Background: DDX6, also known as RCK and p54, was identified as a proto-oncogene product and is a member of the ATP-dependent DEAD box helicase family (1,2). This protein interacts with translation initiation factor eIF4E in the cytoplasmic P-bodies (3) and represses mRNA translation (4). DDX6 is a component of the miRNA induced silencing complex (miRISC) and interacts with Argonaute 1 (Ago1) and Argonaute 2 (Ago2) proteins in vitro and in vivo (5), functioning in miRNA-mediated translational repression (5). Depletion of DDX6 leads to the disruption of cytoplasmic P-bodies indicating that it is required for P-body formation (5).

$260
100 µl
APPLICATIONS
REACTIVITY
Mouse, Rat

Application Methods: Immunofluorescence (Frozen), Western Blotting

Background: The cytoskeleton consists of three types of cytosolic fibers: microfilaments (actin filaments), intermediate filaments and microtubules. Major types of intermediate filaments are distinguished and expressed in particular cell types: cytokeratins (epithelial cells), glial fibrillary acidic protein or GFAP (glial cells), desmin (skeletal, visceral and certain vascular smooth muscle cells), vimentin (mesenchyme origin) and neurofilaments (neurons). GFAP and vimentin form intermediate filaments in astroglial cells and modulate their motility and shape (1). In particular, vimentin filaments are present at early developmental stages, while GFAP filaments are characteristic of differentiated and mature brain astrocytes. Thus, GFAP is commonly used as a marker for intracranial and intraspinal tumors arising from astrocytes (2). Vimentin is present in sarcomas, but not carcinomas, and its expression is examined relative to other markers to distinguish between the two forms of neoplasm (3). Desmin is a myogenic marker expressed in early development that forms a network of filaments that extends across the myofibril and surrounds Z discs. The desmin cytoskeleton provides a connection among myofibrils, organelles and the cytoskeleton (4). Desmin knockout mice develop cardiomyopathy, skeletal and smooth muscle defects (5). In humans, desmin related myopathies might be caused by mutations in the corresponding desmin gene or in proteins with which desmin interacts, including αB-crystallin and synemin.

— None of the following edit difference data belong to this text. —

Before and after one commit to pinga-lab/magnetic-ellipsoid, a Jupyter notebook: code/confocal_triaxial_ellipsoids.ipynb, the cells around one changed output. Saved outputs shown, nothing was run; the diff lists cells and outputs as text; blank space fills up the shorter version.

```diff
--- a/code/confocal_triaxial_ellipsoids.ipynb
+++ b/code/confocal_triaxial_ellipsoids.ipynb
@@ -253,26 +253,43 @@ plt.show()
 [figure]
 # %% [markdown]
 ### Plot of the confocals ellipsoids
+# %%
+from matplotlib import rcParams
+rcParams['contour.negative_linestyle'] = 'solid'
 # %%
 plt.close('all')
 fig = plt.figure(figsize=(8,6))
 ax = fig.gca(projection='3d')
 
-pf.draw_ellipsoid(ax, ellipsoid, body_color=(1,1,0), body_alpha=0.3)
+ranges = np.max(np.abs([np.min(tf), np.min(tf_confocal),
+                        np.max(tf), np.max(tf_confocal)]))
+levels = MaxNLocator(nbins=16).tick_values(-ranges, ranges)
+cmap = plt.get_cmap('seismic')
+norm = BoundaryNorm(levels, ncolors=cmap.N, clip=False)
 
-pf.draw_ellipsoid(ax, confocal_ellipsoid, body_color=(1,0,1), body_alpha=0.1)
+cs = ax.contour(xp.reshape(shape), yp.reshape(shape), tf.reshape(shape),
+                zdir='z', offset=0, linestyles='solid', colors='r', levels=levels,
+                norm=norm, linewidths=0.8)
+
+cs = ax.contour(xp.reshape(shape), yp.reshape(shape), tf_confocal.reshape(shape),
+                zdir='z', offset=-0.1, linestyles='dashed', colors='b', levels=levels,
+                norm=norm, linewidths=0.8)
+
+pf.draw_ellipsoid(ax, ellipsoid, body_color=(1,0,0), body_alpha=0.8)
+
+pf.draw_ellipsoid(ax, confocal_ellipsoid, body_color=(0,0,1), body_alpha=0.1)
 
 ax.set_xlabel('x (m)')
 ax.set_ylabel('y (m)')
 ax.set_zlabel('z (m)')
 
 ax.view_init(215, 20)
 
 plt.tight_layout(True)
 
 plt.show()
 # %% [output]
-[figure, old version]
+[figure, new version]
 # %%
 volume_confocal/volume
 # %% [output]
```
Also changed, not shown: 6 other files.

Disorganized desmin filaments and the accumulation of protein aggregates comprised predominantly of desmin characterize desmin-related myopathies (reviewed in 6,7).

$260
100 µl
APPLICATIONS
REACTIVITY
Human

Application Methods: Western Blotting

Background: Dexras1 (Ras dexamethasone induced 1) belongs to the Ras superfamily of GTPases and was initially identified as a dexamethasone inducible gene (1,2). Dexras1 reportedly regulates several distinct signal transduction pathways, including MAPK signaling, NMDA receptor-nitric oxide-mediated signaling, and pathways involving adenylyl cyclases (3-5). Dexras1 can directly modulate FE65-APP-mediated transcription and regulate the photic sensitivity of the mammalian circadian clock (6,7).